What is expected =
Please copy out every line of the listing below in which the word "tavat" appears.

##########

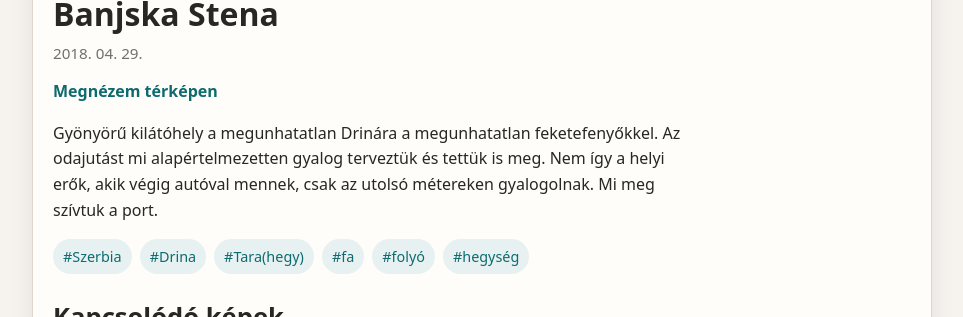
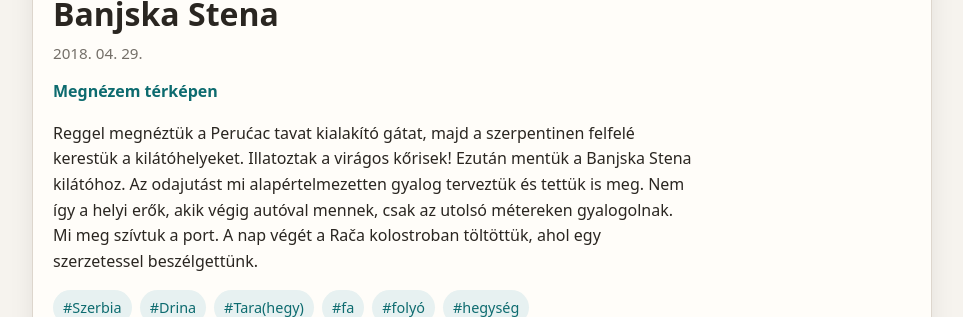
Before and after one commit to havassy/fotoblog, a Jekyll site: the page built from _posts/2018-04-29-banjskastena_drina.md, in a window 1280 px wide and 900 px high, scrolled down 655 px, cut to the strip 138-455 px from the top of the window. Shown: the whole strip, without its empty margins (158-1121 px from the left). Built offline with Jekyll 4.4.1, drawn with Linux system fonts in a browser that asks for light colours.

Commit message:
Auto-create/update posts from images [skip ci]

```diff
--- a/_posts/2018-04-29-banjskastena_drina.md
+++ b/_posts/2018-04-29-banjskastena_drina.md
@@ -16,7 +16,7 @@ tags:
   - "fa"
   - "folyó"
   - "hegység"
-description: "Gyönyörű kilátóhely a megunhatatlan Drinára a megunhatatlan feketefenyőkkel."
+description: "Reggel megnéztük a Perućac tavat kialakító gátat, majd a szerpentinen felfelé kerestük a kilátóhelyeket."
 ---
 
-Gyönyörű kilátóhely a megunhatatlan Drinára a megunhatatlan feketefenyőkkel. Az odajutást mi alapértelmezetten gyalog terveztük és tettük is meg. Nem így a helyi erők, akik végig autóval mennek, csak az utolsó métereken gyalogolnak. Mi meg szívtuk a port.
+Reggel megnéztük a Perućac tavat kialakító gátat, majd a szerpentinen felfelé kerestük a kilátóhelyeket. Illatoztak a virágos kőrisek! Ezután mentük a Banjska Stenа kilátóhoz. Az odajutást mi alapértelmezetten gyalog terveztük és tettük is meg. Nem így a helyi erők, akik végig autóval mennek, csak az utolsó métereken gyalogolnak. Mi meg szívtuk a port. A nap végét a Rača kolostroban töltöttük, ahol egy szerzetessel beszélgettünk.
```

##########

Completed task =
+description: "Reggel megnéztük a Perućac tavat kialakító gátat, majd a szerpentinen felfelé kerestük a kilátóhelyeket."
+Reggel megnéztük a Perućac tavat kialakító gátat, majd a szerpentinen felfelé kerestük a kilátóhelyeket. Illatoztak a virágos kőrisek! Ezután mentük a Banjska Stenа kilátóhoz. Az odajutást mi alapértelmezetten gyalog terveztük és tettük is meg. Nem így a helyi erők, akik végig autóval mennek, csak az utolsó métereken gyalogolnak. Mi meg szívtuk a port. A nap végét a Rača kolostroban töltöttük, ahol egy szerzetessel beszélgettünk.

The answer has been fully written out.